> _Exercise requirements_:
Whenever a line of the records below contains the word "case", copy that line.
=== Section Start ===
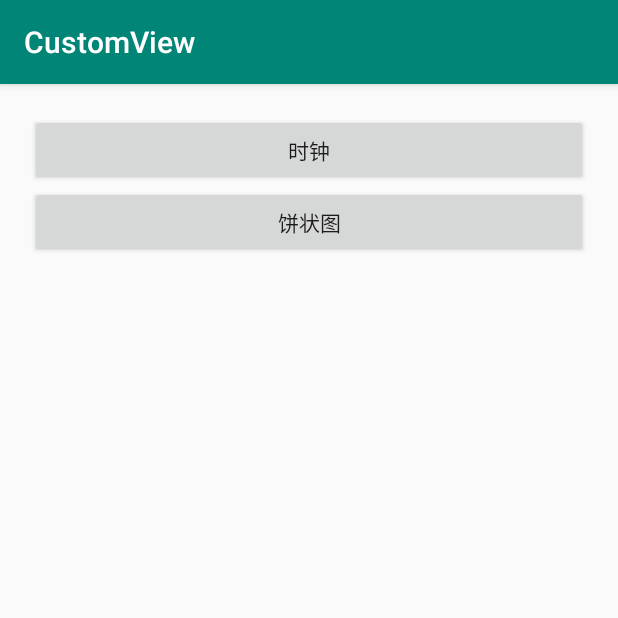
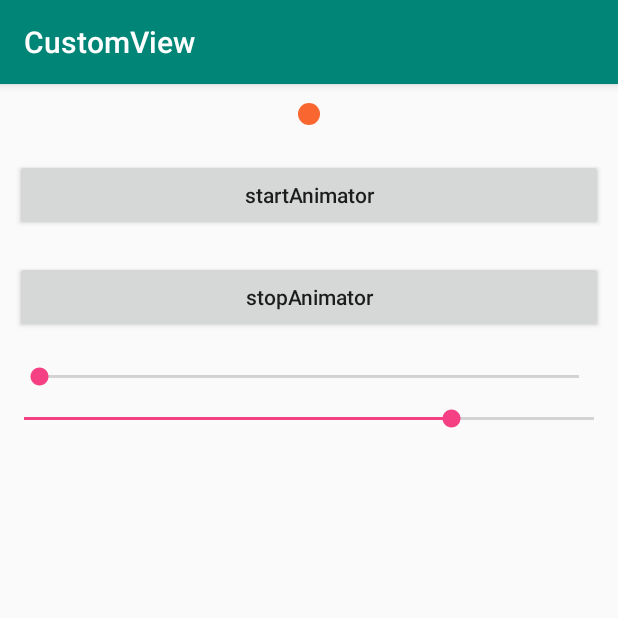
Before and after one commit to qinFamily/CustomView, an Android app: the screen it shows after launch (MainActivity before the commit, CircleRefreshViewActivity after it), on a phone screen of 412 x 824 dp, the top half of it. Run offline under Robolectric (Android 15) with nearby library versions, the phone set to English and light mode, and no system bars.

Commit message:
三个小球刷新View CircleRefreshView

```diff
--- a/app/src/main/AndroidManifest.xml
+++ b/app/src/main/AndroidManifest.xml
@@ -26,6 +26,9 @@
         <activity
             android:name=".percentage.PercentageViewActivity"
             android:screenOrientation="behind" />
+        <activity
+            android:name=".circleRefresh.CircleRefreshViewActivity"
+            android:screenOrientation="behind" />
     </application>
 
 </manifest>
--- a/app/src/main/java/leavesc/hello/customview/MainActivity.java
+++ b/app/src/main/java/leavesc/hello/customview/MainActivity.java
@@ -5,6 +5,7 @@ import android.os.Bundle;
 import android.support.v7.app.AppCompatActivity;
 import android.view.View;
 
+import leavesc.hello.customview.circleRefresh.CircleRefreshViewActivity;
 import leavesc.hello.customview.clock.ClockViewActivity;
 import leavesc.hello.customview.percentage.PercentageViewActivity;
 
@@ -21,6 +22,7 @@ public class MainActivity extends AppCompatActivity {
     protected void onCreate(Bundle savedInstanceState) {
         super.onCreate(savedInstanceState);
         setContentView(R.layout.activity_main);
+        startActivity(CircleRefreshViewActivity.class);
     }
 
     private void startActivity(Class clazz) {
@@ -35,4 +37,8 @@ public class MainActivity extends AppCompatActivity {
         startActivity(PercentageViewActivity.class);
     }
 
+    public void startCircleRefreshViewActivity(View view) {
+        startActivity(CircleRefreshViewActivity.class);
+    }
+
 }
--- /dev/null
+++ b/app/src/main/java/leavesc/hello/customview/circleRefresh/CircleRefreshView.java
@@ -0,0 +1,358 @@
+package leavesc.hello.customview.circleRefresh;
+
+import android.animation.Animator;
+import android.animation.ValueAnimator;
+import android.content.Context;
+import android.graphics.Canvas;
+import android.graphics.Color;
+import android.graphics.Paint;
+import android.support.annotation.Nullable;
+import android.util.AttributeSet;
+import android.view.View;
+import android.view.animation.LinearInterpolator;
+
+import java.util.ArrayList;
+import java.util.List;
+
+import leavesc.hello.customview.utils.ViewUtils;
+
+/**
+ * 作者：leavesC
+ * 时间：2019/4/23 16:40
+ * 描述：
+ */
+public class CircleRefreshView extends View {
+
+    private final static class Circle {
+
+        private int x;
+        private int y;
+        private int radius;
+        private int color;
+
+        private Circle(int x, int y, int radius, int color) {
+            this.x = x;
+            this.y = y;
+            this.radius = radius;
+            this.color = color;
+        }
+    }
+
+    private final int LEFT = 0;
+
+    private final int RIGHT = 1;
+
+    private final int CENTER = 2;
+
+    //View的默认宽度，dp
+    private static final int DEFAULT_WIDTH = 60;
+
+    //View的默认高度，dp
+    private static final int DEFAULT_HEIGHT = 40;
+
+    //每个圆的默认最大半径
+    private static final int DEFAULT_MAX_RADIUS = 7;
+
+    //每个圆的默认最小半径
+    private static final int DEFAULT_MIN_RADIUS = 5;
+
+    //默认速度
+    private static final long DEFAULT_SPEED = 3000;
+
+    //初始状态，即三个原点还重叠时的状态
+    public static final int STATE_ORIGIN = 10;
+
+    //准备开启动画，三个圆的距离处于最大时的状态
+    public static final int STATE_PREPARED = 20;
+
+    private long speed = DEFAULT_SPEED;
+
+    private int originState = STATE_ORIGIN;
+
+    private int contentWidth;
+
+    private int contentHeight;
+
+    //中心圆与相邻两个圆的圆心间隔
+    private int mGap;
+
+    //圆最大半径
+    private int maxRadius;
+
+    //圆最小半径
+    private int minRadius;
+
+    private int colorCircleLeft = Color.parseColor("#008577");
+    private int colorCircleCenter = Color.parseColor("#f96630");
+    private int colorCircleRight = Color.parseColor("#f54183");
+
+    private List<Circle> circleList;
+
+    private Paint paint;
+
+    private ValueAnimator animator;
+
+    public CircleRefreshView(Context context) {
+        this(context, null);
+    }
+
+    public CircleRefreshView(Context context, @Nullable AttributeSet attrs) {
+        this(context, attrs, 0);
+    }
+
+    public CircleRefreshView(Context context, @Nullable AttributeSet attrs, int defStyleAttr) {
+        super(context, attrs, defStyleAttr);
+        init();
+    }
+
+    private void init() {
+        circleList = new ArrayList<>(3);
+        maxRadius = dp2px(DEFAULT_MAX_RADIUS);
+        minRadius = dp2px(DEFAULT_MIN_RADIUS);
+        initPaint();
+        initAnimator();
+    }
+
+    private void initPaint() {
+        paint = new Paint();
+        paint.setAntiAlias(true);
+        paint.setStyle(Paint.Style.FILL);
+    }
+
+    private void initAnimator() {
+        animator = ValueAnimator.ofFloat(0f, 1f);
+        animator.setDuration(speed);
+        animator.setRepeatCount(-1);
+        animator.setRepeatMode(ValueAnimator.RESTART);
+        animator.setInterpolator(new LinearInterpolator());
+        animator.addListener(new Animator.AnimatorListener() {
+            @Override
+            public void onAnimationStart(Animator animation) {
+                //当动画启动时，将三个圆的位置重置到准备开启动画的临界状态
+                resetToStart();
+            }
+
+            @Override
+            public void onAnimationEnd(Animator animation) {
+
+            }
+
+            @Override
+            public void onAnimationCancel(Animator animation) {
+            }
+
+            @Override
+            public void onAnimationRepeat(Animator animation) {
+            }
+        });
+        animator.addUpdateListener(new ValueAnimator.AnimatorUpdateListener() {
+            @Override
+            public void onAnimationUpdate(ValueAnimator animation) {
+                //循环刷新三个圆的位置
+                for (int i = 0; i < circleList.size(); i++) {
+                    updateCircle(i, animation.getAnimatedFraction());
+                }
+                postInvalidate();
+            }
+        });
+    }
+
+    //将三个圆的位置重置到准备开启动画的临界状态
+    private void resetToStart() {
+        Circle circle = circleList.get(LEFT);
+        circle.x = minRadius;
+        circle.radius = minRadius;
+
+        circle = circleList.get(RIGHT);
+        circle.x = contentWidth - minRadius;
+        circle.radius = minRadius;
+
+        circle = circleList.get(CENTER);
+        circle.x = contentWidth / 2;
+        circle.radius = maxRadius;
+
+        postInvalidate();
+    }
+
+    private void updateCircle(int index, float fraction) {
+        float progress = fraction;  //真实进度
+        float virtualFraction;      //每个小球内部的虚拟进度
+        switch (index) {
+            case LEFT:
+                if (fraction < 5f / 6f) {
+                    progress = progress + 1f / 6f;
+                } else {
+                    progress = progress - 5f / 6f;
+                }
+                break;
+            case CENTER:
+                if (fraction < 0.5f) {
+                    progress = progress + 0.5f;
+                } else {
+                    progress = progress - 0.5f;
+                }
+                break;
+            case RIGHT:
+                if (fraction < 1f / 6f) {
+                    progress += 5f / 6f;
+                } else {
+                    progress -= 1f / 6f;
+                }
+                break;
+        }
+        Circle circle = circleList.get(index);
+        if (progress <= 1f / 6f) {
+            virtualFraction = progress * 6;
+            circle.radius = (int) (minRadius * virtualFraction);
+            circle.x = minRadius;
+            return;
+        }
+        if (progress >= 5f / 6f) {
+            virtualFraction = (progress - 5f / 6f) * 6;
+            circle.radius = (int) (minRadius * (1 - virtualFraction));
+            return;
+        }
+        virtualFraction = (progress - 1f / 6f) * 3f / 2f;
+        int difference = maxRadius - minRadius;
+        if (virtualFraction < 0.5) {
+            circle.radius = (int) (minRadius + difference * virtualFraction * 2);
+        } else {
+            circle.radius = (int) (maxRadius - difference * (virtualFraction - 0.5) * 2);
+        }
+        circle.x = (int) (minRadius + mGap * 2 * virtualFraction);
+    }
+
+    @Override
+    protected void onLayout(boolean changed, int left, int top, int right, int bottom) {
+        super.onLayout(changed, left, top, right, bottom);
+        contentWidth = getMeasuredWidth() - getPaddingLeft() - getPaddingRight();
+        contentHeight = getMeasuredHeight() - getPaddingTop() - getPaddingBottom();
+        resetCircles();
+    }
+
+    @Override
+    protected void onMeasure(int widthMeasureSpec, int heightMeasureSpec) {
+        int width = getSize(widthMeasureSpec, dp2px(DEFAULT_WIDTH));
+        int height = getSize(heightMeasureSpec, dp2px(DEFAULT_HEIGHT));
+        setMeasuredDimension(width, height);
+    }
+
+    private int getSize(int measureSpec, int defaultSize) {
+        int mode = MeasureSpec.getMode(measureSpec);
+        int size = 0;
+        switch (mode) {
+            case MeasureSpec.AT_MOST: {
+                size = Math.min(MeasureSpec.getSize(measureSpec), defaultSize);
+                break;
+            }
+            case MeasureSpec.EXACTLY: {
+                size = MeasureSpec.getSize(measureSpec);
+                break;
+            }
+            case MeasureSpec.UNSPECIFIED: {
+                size = defaultSize;
+                break;
+            }
+        }
+        return size;
+    }
+
+    @Override
+    protected void onDraw(Canvas canvas) {
+        for (Circle circle : circleList) {
+            paint.setColor(circle.color);
+            canvas.drawCircle(circle.x + getPaddingLeft(), circle.y + getPaddingTop(), circle.radius, paint);
+        }
+    }
+
+    @Override
+    protected void onDetachedFromWindow() {
+        super.onDetachedFromWindow();
+        stop();
+    }
+
+    public void drag(float fraction) {
+        if (originState == STATE_PREPARED) {
+            return;
+        }
+        if (animator != null && animator.isRunning()) {
+            return;
+        }
+        if (fraction > 1) {
+            return;
+        }
+        circleList.get(LEFT).x = (int) (minRadius + mGap * (1f - fraction));
+        circleList.get(RIGHT).x = (int) (contentWidth / 2 + mGap * fraction);
+        postInvalidate();
+    }
+
+    private void resetCircles() {
+        if (circleList.isEmpty()) {
+            int x = contentWidth / 2;
+            int y = contentHeight / 2;
+            mGap = x - minRadius;
+            Circle circleLeft = new Circle(x, y, minRadius, colorCircleLeft);
+            Circle circleCenter = new Circle(x, y, maxRadius, colorCircleCenter);
+            Circle circleRight = new Circle(x, y, minRadius, colorCircleRight);
+            circleList.add(LEFT, circleLeft);
+            circleList.add(RIGHT, circleRight);
+            circleList.add(CENTER, circleCenter);
+        }
+        if (originState == STATE_ORIGIN) {
+            int x = contentWidth / 2;
+            int y = contentHeight / 2;
+            for (int i = 0; i < circleList.size(); i++) {
+                Circle circle = circleList.get(i);
+                circle.x = x;
+                circle.y = y;
+                if (i == CENTER) {
+                    circle.radius = maxRadius;
+                } else {
+                    circle.radius = minRadius;
+                }
+            }
+        } else {
+            resetToStart();
+        }
+    }
+
+    /**
+     * 设置圆球初始状态
+     * {@link #STATE_ORIGIN}为原始状态（三个小球重合）,
+     * {@link #STATE_PREPARED}为准备好可以刷新的状态，三个小球间距最大
+     */
+    public void setOriginState(int state) {
+        if (state == 0) {
+            originState = STATE_ORIGIN;
+        } else {
+            originState = STATE_PREPARED;
+        }
+    }
+
+    public void start() {
+        if (!animator.isRunning()) {
+            animator.start();
+        }
+    }
+
+    public void stop() {
+        if (animator.isRunning()) {
+            animator.cancel();
+            resetCircles();
+        }
+    }
+
+    public void setSpeed(long speed) {
+        this.speed = speed;
+        animator.setDuration(speed);
+    }
+
+    public long getSpeed() {
+        return speed;
+    }
+
+    private int dp2px(float dpValue) {
+        return ViewUtils.dp2px(getContext(), dpValue);
+    }
+
+}
--- /dev/null
+++ b/app/src/main/java/leavesc/hello/customview/circleRefresh/CircleRefreshViewActivity.java
@@ -0,0 +1,55 @@
+package leavesc.hello.customview.circleRefresh;
+
+import android.os.Bundle;
+import android.support.v7.app.AppCompatActivity;
+import android.view.View;
+import android.widget.SeekBar;
+
+import leavesc.hello.customview.R;
+import leavesc.hello.customview.widget.OnSeekBarChangeSimpleListener;
+
+/**
+ * 作者：leavesC
+ * 时间：2019/4/23 16:41
+ * 描述：
+ */
+public class CircleRefreshViewActivity extends AppCompatActivity {
+
+    private CircleRefreshView circleRefreshView;
+
+    @Override
+    protected void onCreate(Bundle savedInstanceState) {
+        super.onCreate(savedInstanceState);
+        setContentView(R.layout.activity_circle_refresh_view);
+        circleRefreshView = findViewById(R.id.refresh_view);
+        SeekBar seekBarDrag = findViewById(R.id.seekBarDrag);
+        seekBarDrag.setOnSeekBarChangeListener(new OnSeekBarChangeSimpleListener() {
+            @Override
+            public void onProgressChanged(SeekBar seekBar, int progress, boolean fromUser) {
+                circleRefreshView.drag(progress / 100f);
+            }
+        });
+
+        SeekBar seekBarSeed = findViewById(R.id.seekBarSeed);
+        seekBarSeed.setMax(100);
+        seekBarSeed.setOnSeekBarChangeListener(new OnSeekBarChangeSimpleListener() {
+            @Override
+            public void onProgressChanged(SeekBar seekBar, int progress, boolean fromUser) {
+                circleRefreshView.setSpeed(progress * 40);
+            }
+        });
+        seekBarSeed.setProgress((int) (circleRefreshView.getSpeed() / 40));
+    }
+
+    public void onClick(View view) {
+        switch (view.getId()) {
+            case R.id.btnStart:
+                circleRefreshView.start();
+                break;
+            case R.id.btnStop:
+                circleRefreshView.stop();
+                break;
+        }
+    }
+
+}
--- /dev/null
+++ b/app/src/main/java/leavesc/hello/customview/utils/ViewUtils.java
@@ -0,0 +1,17 @@
+package leavesc.hello.customview.utils;
+
+import android.content.Context;
+
+/**
+ * 作者：leavesC
+ * 时间：2019/4/23 17:25
+ * 描述：
+ */
+public class ViewUtils {
+
+    public static int dp2px(Context context, float dpValue) {
+        final float scale = context.getResources().getDisplayMetrics().density;
+        return (int) (dpValue * scale + 0.5f);
+    }
+
+}
--- a/app/src/main/java/leavesc/hello/customview/widget/OnSeekBarChangeSimpleListener.java
+++ b/app/src/main/java/leavesc/hello/customview/widget/OnSeekBarChangeSimpleListener.java
@@ -9,12 +9,11 @@ import android.widget.SeekBar;
  * GitHub：https://github.com/leavesC
  * Blog：https://www.jianshu.com/u/9df45b87cfdf
  */
-public class OnSeekBarChangeSimpleListener implements SeekBar.OnSeekBarChangeListener {
+public abstract class OnSeekBarChangeSimpleListener implements SeekBar.OnSeekBarChangeListener {
 
     @Override
-    public void onProgressChanged(SeekBar seekBar, int progress, boolean fromUser) {
+    public abstract void onProgressChanged(SeekBar seekBar, int progress, boolean fromUser);
 
-    }
 
     @Override
     public void onStartTrackingTouch(SeekBar seekBar) {
--- /dev/null
+++ b/app/src/main/res/layout/activity_circle_refresh_view.xml
@@ -0,0 +1,42 @@
+<?xml version="1.0" encoding="utf-8"?>
+<LinearLayout xmlns:android="http://schemas.android.com/apk/res/android"
+    android:layout_width="match_parent"
+    android:layout_height="match_parent"
+    android:orientation="vertical">
+
+    <leavesc.hello.customview.circleRefresh.CircleRefreshView
+        android:id="@+id/refresh_view"
+        android:layout_width="wrap_content"
+        android:layout_height="wrap_content"
+        android:layout_gravity="center_horizontal" />
+
+    <Button
+        android:id="@+id/btnStart"
+        android:layout_width="match_parent"
+        android:layout_height="wrap_content"
+        android:layout_margin="10dp"
+        android:onClick="onClick"
+        android:text="startAnimator"
+        android:textAllCaps="false" />
+
+    <Button
+        android:id="@+id/btnStop"
+        android:layout_width="match_parent"
+        android:layout_height="wrap_content"
+        android:layout_margin="10dp"
+        android:onClick="onClick"
+        android:text="stopAnimator"
+        android:textAllCaps="false" />
+
+    <SeekBar
+        android:id="@+id/seekBarDrag"
+        android:layout_width="match_parent"
+        android:layout_height="wrap_content"
+        android:layout_margin="10dp" />
+
+    <SeekBar
+        android:id="@+id/seekBarSeed"
+        android:layout_width="match_parent"
+        android:layout_height="wrap_content" />
+
+</LinearLayout>
--- a/app/src/main/res/layout/activity_main.xml
+++ b/app/src/main/res/layout/activity_main.xml
@@ -19,4 +19,10 @@
         android:onClick="startPercentageViewActivity"
         android:text="饼状图" />
 
+    <Button
+        android:layout_width="match_parent"
+        android:layout_height="wrap_content"
+        android:onClick="startCircleRefreshViewActivity"
+        android:text="仿QQ邮箱下拉刷新" />
+
 </LinearLayout>
```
=== Section End ===
> _Result of the task_:
+            case LEFT:
+            case CENTER:
+            case RIGHT:
+            case MeasureSpec.AT_MOST: {
+            case MeasureSpec.EXACTLY: {
+            case MeasureSpec.UNSPECIFIED: {
+            case R.id.btnStart:
+            case R.id.btnStop:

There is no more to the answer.